== Data section

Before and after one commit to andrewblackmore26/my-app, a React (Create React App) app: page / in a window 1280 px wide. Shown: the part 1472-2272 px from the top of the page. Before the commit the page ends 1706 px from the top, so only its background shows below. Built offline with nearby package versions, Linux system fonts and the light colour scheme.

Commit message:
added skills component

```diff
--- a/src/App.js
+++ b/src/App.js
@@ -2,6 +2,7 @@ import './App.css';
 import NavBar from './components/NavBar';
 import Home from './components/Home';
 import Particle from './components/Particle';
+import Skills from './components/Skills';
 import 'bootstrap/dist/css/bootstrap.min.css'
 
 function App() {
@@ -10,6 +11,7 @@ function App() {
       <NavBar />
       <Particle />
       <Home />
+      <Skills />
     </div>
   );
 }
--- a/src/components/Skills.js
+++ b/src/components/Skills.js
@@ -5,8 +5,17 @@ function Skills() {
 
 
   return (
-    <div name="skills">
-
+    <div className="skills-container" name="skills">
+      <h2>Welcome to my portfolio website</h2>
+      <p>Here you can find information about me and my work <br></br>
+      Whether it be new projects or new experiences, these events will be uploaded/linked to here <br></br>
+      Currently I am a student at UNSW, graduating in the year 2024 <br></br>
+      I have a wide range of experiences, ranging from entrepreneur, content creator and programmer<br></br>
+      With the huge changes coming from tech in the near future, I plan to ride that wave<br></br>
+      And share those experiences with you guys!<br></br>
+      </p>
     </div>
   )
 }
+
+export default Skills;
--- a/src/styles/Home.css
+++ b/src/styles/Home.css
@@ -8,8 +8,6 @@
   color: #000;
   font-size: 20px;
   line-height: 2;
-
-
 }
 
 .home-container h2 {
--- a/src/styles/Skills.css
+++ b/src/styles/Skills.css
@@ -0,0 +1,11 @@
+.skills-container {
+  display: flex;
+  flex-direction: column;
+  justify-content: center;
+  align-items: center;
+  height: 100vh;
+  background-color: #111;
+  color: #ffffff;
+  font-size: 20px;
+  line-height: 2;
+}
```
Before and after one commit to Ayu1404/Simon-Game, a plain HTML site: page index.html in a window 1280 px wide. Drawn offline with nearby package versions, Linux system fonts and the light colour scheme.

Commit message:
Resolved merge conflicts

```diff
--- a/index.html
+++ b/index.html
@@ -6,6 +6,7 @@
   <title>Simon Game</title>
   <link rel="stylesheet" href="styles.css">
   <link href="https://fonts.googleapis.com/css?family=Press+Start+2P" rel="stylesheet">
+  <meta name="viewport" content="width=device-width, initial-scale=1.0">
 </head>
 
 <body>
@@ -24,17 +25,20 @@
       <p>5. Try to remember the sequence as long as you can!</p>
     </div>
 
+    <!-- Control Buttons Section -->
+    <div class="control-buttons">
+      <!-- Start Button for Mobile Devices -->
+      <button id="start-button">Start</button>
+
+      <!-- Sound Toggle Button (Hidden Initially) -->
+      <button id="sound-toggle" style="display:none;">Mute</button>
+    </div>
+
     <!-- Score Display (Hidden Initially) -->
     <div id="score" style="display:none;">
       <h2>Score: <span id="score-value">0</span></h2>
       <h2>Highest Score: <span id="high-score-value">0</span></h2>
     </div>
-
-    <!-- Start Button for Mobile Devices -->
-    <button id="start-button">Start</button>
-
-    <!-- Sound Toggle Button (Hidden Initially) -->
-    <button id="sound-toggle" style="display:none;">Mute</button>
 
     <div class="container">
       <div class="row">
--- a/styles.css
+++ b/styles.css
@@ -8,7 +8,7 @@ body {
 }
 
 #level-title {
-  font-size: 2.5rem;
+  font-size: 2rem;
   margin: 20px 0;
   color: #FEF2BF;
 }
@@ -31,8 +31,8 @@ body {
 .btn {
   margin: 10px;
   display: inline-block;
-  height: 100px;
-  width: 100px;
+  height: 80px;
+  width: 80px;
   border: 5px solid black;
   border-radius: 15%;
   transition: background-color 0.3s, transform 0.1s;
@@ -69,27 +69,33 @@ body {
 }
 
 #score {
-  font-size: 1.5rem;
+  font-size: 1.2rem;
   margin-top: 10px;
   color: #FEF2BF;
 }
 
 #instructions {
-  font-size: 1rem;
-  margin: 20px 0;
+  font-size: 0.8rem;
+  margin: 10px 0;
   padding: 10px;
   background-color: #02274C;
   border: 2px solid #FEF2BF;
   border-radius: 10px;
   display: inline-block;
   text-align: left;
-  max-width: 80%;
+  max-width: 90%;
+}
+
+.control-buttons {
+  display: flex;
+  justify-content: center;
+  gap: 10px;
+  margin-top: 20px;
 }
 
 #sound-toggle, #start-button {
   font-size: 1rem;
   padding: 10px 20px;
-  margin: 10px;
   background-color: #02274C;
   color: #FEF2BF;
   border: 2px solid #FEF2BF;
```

====

From the records above, copy every line that holds the word "Before".

Before and after one commit to andrewblackmore26/my-app, a React (Create React App) app: page / in a window 1280 px wide. Shown: the part 1472-2272 px from the top of the page. Before the commit the page ends 1706 px from the top, so only its background shows below. Built offline with nearby package versions, Linux system fonts and the light colour scheme.
Before and after one commit to Ayu1404/Simon-Game, a plain HTML site: page index.html in a window 1280 px wide. Drawn offline with nearby package versions, Linux system fonts and the light colour scheme.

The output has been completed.